Your task is to gather the lines below that hold the string "recent".

(Image comparison data)
###

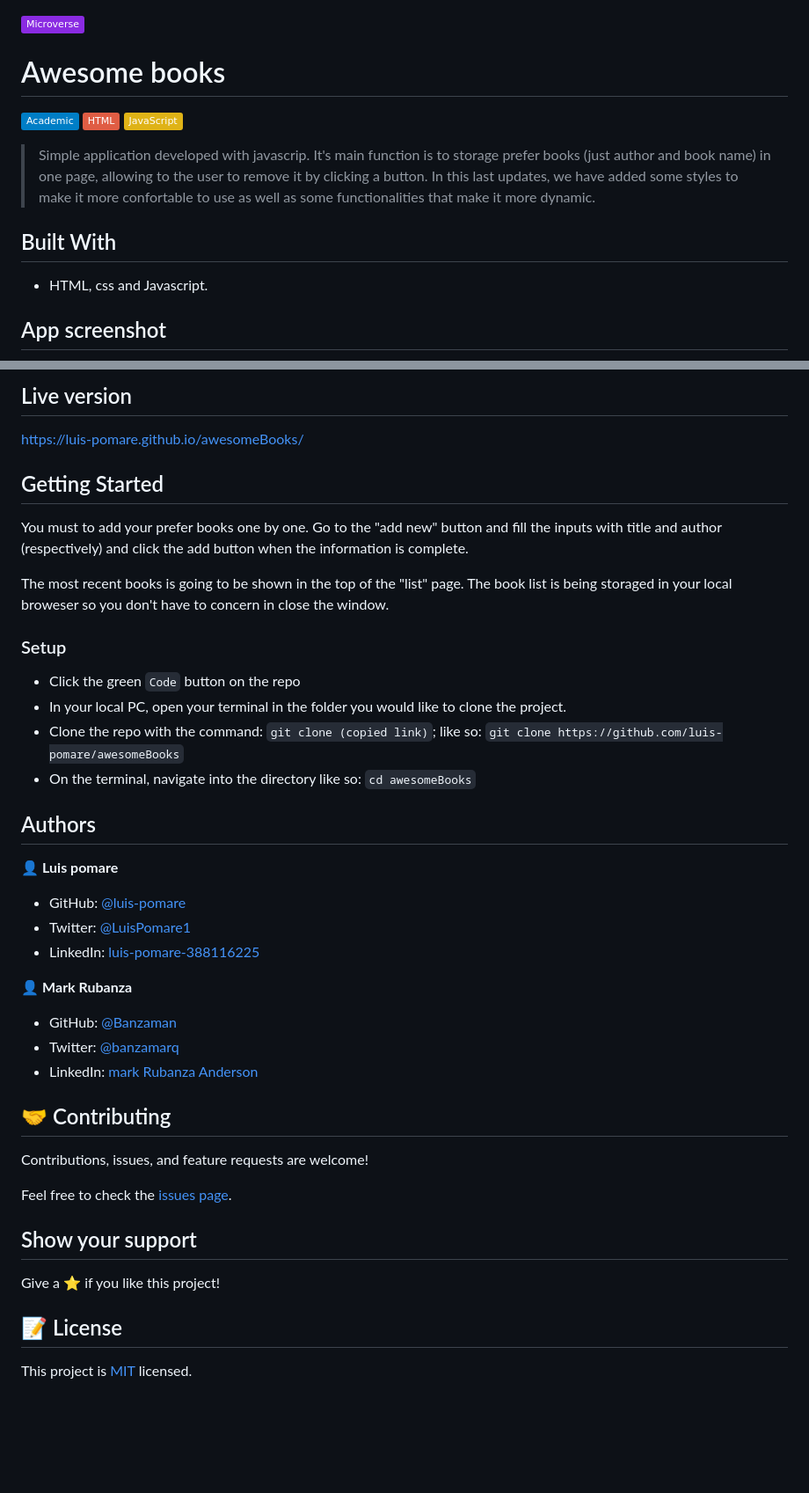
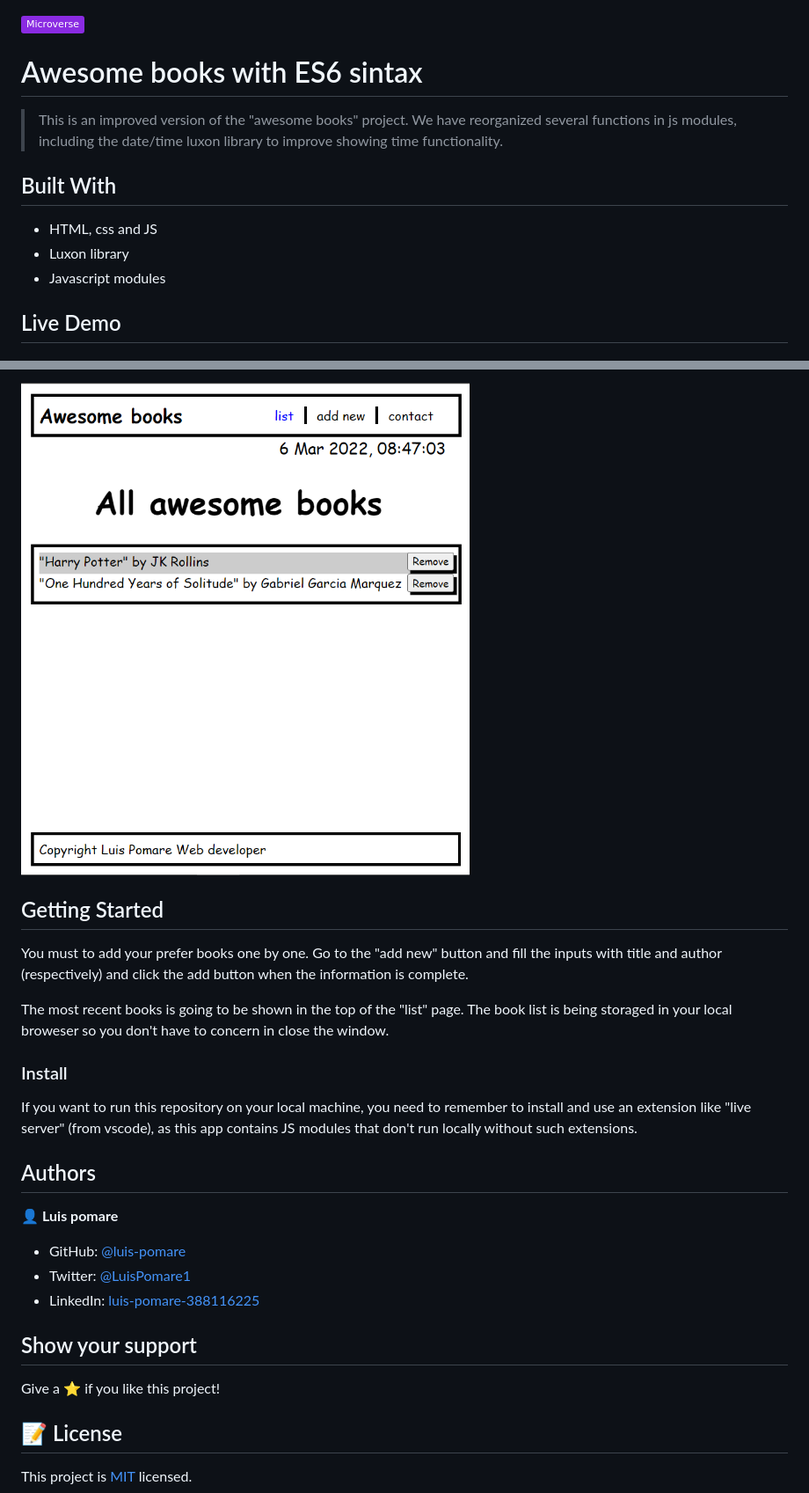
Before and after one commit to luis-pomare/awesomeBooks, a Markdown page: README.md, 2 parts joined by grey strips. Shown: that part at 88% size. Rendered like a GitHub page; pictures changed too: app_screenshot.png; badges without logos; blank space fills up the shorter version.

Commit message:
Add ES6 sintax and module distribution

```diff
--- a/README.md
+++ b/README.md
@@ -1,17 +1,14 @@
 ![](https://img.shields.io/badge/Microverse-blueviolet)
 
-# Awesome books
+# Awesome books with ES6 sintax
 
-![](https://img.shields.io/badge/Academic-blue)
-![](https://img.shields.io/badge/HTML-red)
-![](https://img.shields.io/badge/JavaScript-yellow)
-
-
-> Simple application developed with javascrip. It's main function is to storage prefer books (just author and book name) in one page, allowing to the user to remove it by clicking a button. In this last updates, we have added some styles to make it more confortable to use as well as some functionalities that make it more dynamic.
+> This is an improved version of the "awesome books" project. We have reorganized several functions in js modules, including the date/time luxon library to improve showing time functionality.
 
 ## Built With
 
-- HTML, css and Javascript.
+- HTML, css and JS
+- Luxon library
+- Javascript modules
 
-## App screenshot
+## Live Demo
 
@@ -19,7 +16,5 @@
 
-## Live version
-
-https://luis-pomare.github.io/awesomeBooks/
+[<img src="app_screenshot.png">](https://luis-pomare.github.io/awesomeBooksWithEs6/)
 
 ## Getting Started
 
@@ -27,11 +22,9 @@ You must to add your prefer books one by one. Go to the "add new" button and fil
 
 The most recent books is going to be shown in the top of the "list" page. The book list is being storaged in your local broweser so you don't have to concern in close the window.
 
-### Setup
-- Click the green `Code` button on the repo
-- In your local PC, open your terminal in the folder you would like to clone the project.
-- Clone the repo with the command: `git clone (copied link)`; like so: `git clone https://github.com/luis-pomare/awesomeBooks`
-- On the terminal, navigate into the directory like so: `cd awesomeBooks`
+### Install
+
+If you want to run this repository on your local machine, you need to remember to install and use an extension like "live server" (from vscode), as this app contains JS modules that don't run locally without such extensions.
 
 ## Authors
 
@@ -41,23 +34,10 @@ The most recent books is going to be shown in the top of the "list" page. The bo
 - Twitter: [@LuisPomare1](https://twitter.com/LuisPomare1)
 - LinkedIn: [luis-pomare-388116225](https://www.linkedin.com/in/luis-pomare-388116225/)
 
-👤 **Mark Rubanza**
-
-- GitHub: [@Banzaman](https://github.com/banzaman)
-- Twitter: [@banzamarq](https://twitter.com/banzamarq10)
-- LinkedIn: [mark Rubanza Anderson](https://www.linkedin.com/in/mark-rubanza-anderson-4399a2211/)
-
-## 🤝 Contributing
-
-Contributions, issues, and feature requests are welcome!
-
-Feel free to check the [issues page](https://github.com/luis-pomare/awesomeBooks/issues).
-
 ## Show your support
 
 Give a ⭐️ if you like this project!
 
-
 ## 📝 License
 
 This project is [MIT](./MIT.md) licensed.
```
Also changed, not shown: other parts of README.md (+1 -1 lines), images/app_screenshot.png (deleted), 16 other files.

###

§ TASK SOLUTION:
 The most recent books is going to be shown in the top of the "list" page. The book list is being storaged in your local broweser so you don't have to concern in close the window.
@@ -41,23 +34,10 @@ The most recent books is going to be shown in the top of the "list" page. The bo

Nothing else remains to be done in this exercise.